Thursday, February 2, 2012
If you were to go back in time and tell me I would occasionally get paid to talk to groups of 1000 or more people at a time and that I would ENJOY it I would have looked at you like you lost your luggage on your voyage from Pluto to Mars.
The very first time I was asked to talk before a group-- I think there might have been fifteen people in all, I was almost double over trying to get a breath before the event, but like jumping out of an airplane with your only hope a thin silk chute you just do it and hope for the best.
It gets easier the more you do it.
1. Have a thorough knowledge of your subject matter. It's that easy. Know what you're talking about. DON'T write a script. DON'T read from a piece of paper. On OCCASION I'll have an index card with three or four bullet points on it to remind me of something I want to say but no more than that. There's nothing worse or more confidence shaking than loosing your place or trying to make out your own handwriting.
2. Unless you're a comedian save the jokes.
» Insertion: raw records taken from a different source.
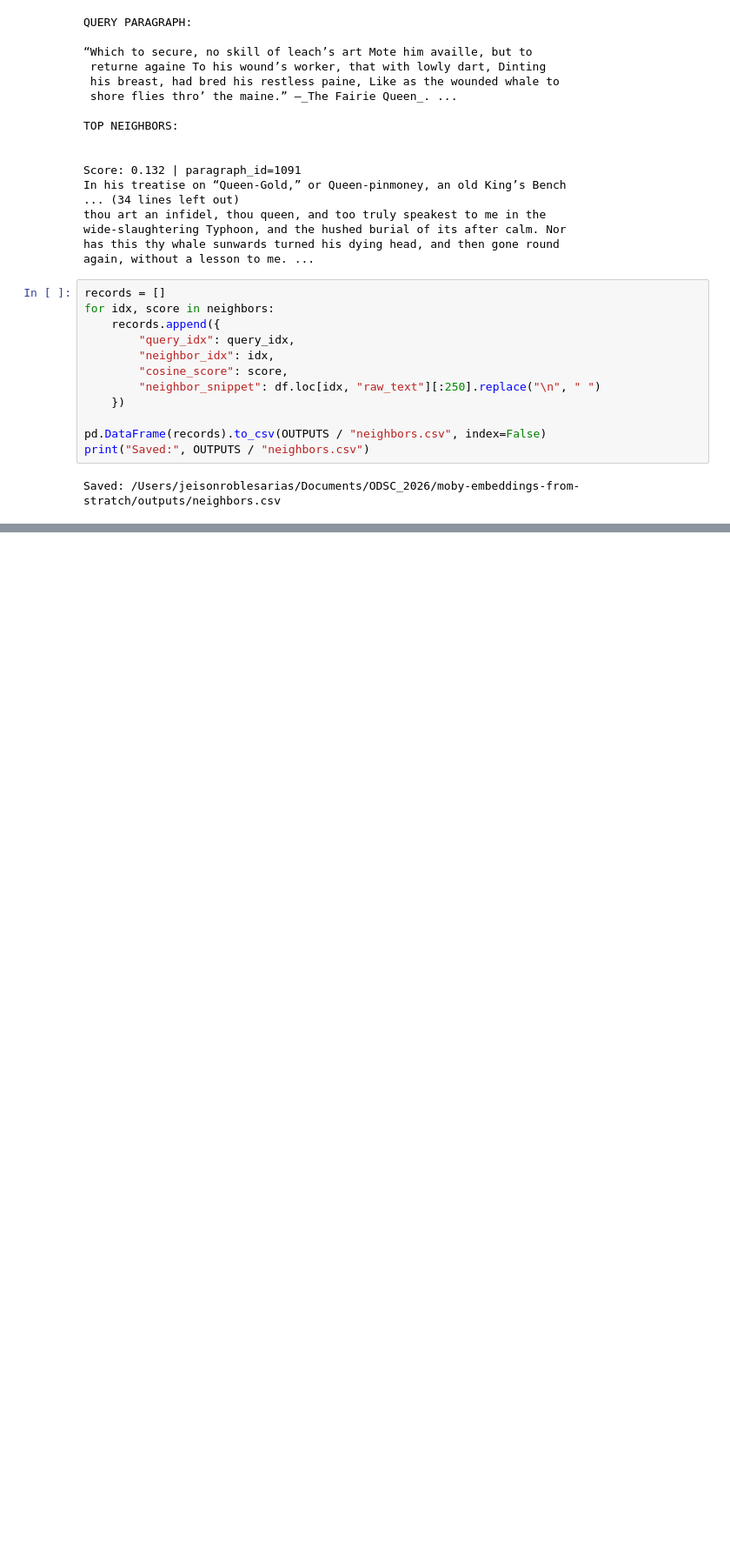
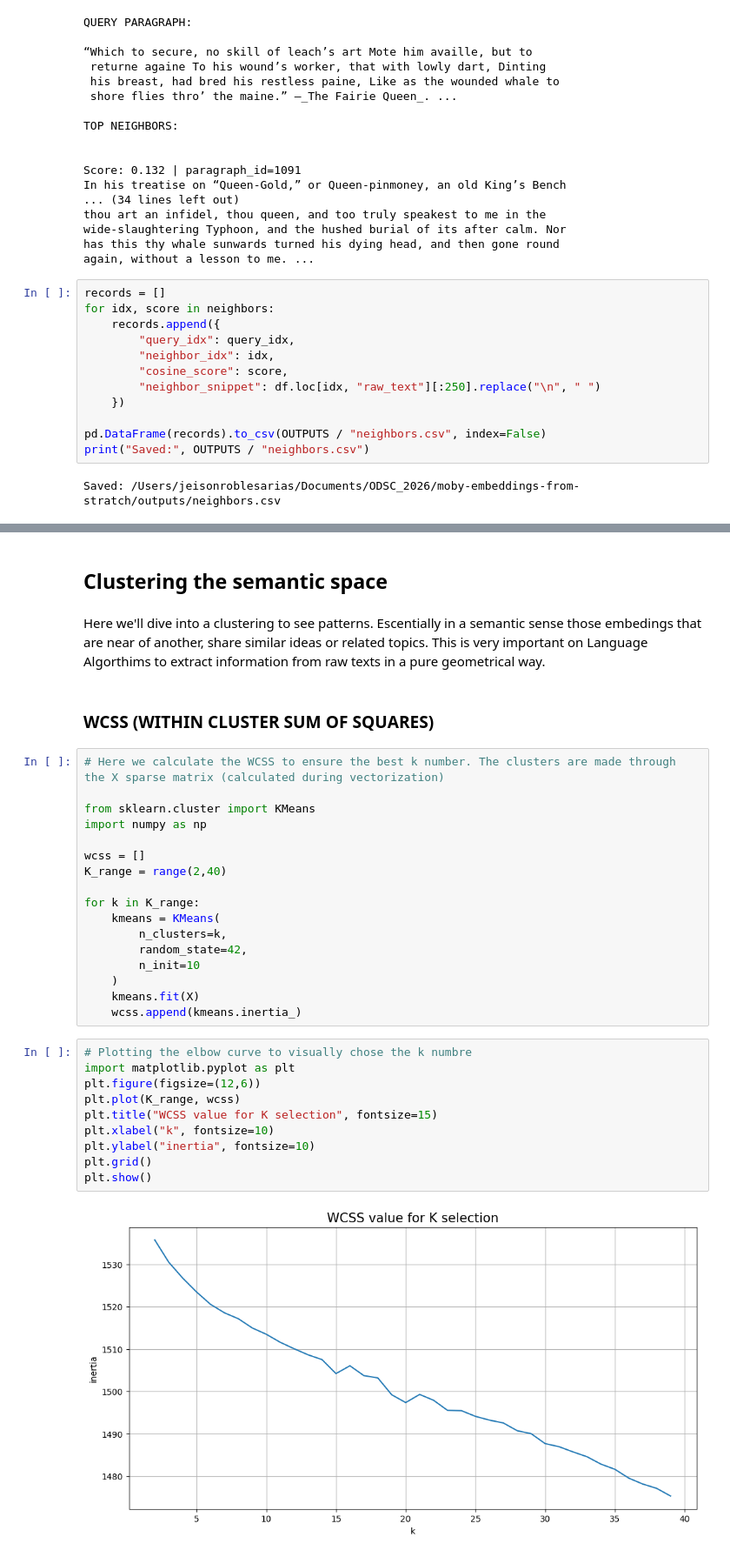
Before and after one commit to JeisonRobles/moby-embeddings-from-scratch, a Jupyter notebook: notebooks/01_vector_semantics_mobydick.ipynb, the cells around one changed output, grey strips where cells are left out. Shown at 87% size. Saved outputs shown, nothing was run; the diff lists cells and outputs as text; blank space fills up the shorter version.

Commit message:
Adding Clustering Approaches and semantic label extraction

```diff
--- a/notebooks/01_vector_semantics_mobydick.ipynb
+++ b/notebooks/01_vector_semantics_mobydick.ipynb
@@ -215,0 +234,35 @@ Saved plot: /Users/jeisonroblesarias/Documents/ODSC_2026/moby-embeddings-from-st
+# %% [markdown]
+## Clustering the semantic space
+# %% [markdown]
+Here we'll dive into a clustering to see patterns. Escentially in a semantic sense those embedings that are near of another, share similar ideas or related topics. This is very important on Language Algorthims to extract information from raw texts in a pure geometrical way.
+# %% [markdown]
+### WCSS (WITHIN CLUSTER SUM OF SQUARES)
+# %%
+# Here we calculate the WCSS to ensure the best k number. The clusters are made through the X sparse matrix (calculated during vectorization)
+
+from sklearn.cluster import KMeans
+import numpy as np
+
+wcss = []
+K_range = range(2,40)
+
+for k in K_range:
+    kmeans = KMeans(
+        n_clusters=k,
+        random_state=42,
+        n_init=10
+    )
+    kmeans.fit(X)
+    wcss.append(kmeans.inertia_)
+# %%
+# Plotting the elbow curve to visually chose the k numbre
+import matplotlib.pyplot as plt
+plt.figure(figsize=(12,6))
+plt.plot(K_range, wcss)
+plt.title("WCSS value for K selection", fontsize=15)
+plt.xlabel("k", fontsize=10)
+plt.ylabel("inertia", fontsize=10)
+plt.grid()
+plt.show()
+# %% [output]
+[figure, added]
```
Also changed, not shown: parts of 24 cells of this notebook, 1 other file.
I don't believe in opening with a joke, if you can find something amusing or self-depreciating to say it will break the ice just as well.
3. Learn how to dance. Over the years I've learned how to be quick on my feet-- at two different events I attended I didn't even know I was speaking until I got there. Once I thought I was talking to a group of 10 parents only to find out it was more like 900. Changes the dynamics but not the message.
4. Test the equipment before if possible. Microphones and I don't get along. If I have to hold it I feel like I should sing something-- and nobody wants that to happen. Headsets are the absolute best alternative followed by lapel mike then stationary. Ask your venue to use what works best for you and you'll find the lecture goes much smoother.
5. Keep it short. No matter how fascinating you or your message is people got places to go and things to do. Keep it short and they'll ask you back.
This upcoming season I've got well over a dozen speaking engagements and amazingly, I look forward to them now. Guess that trip from Pluto to Mars was less bumpy than I thought it would have been.
Posted by Andy Fish at 12:00 AM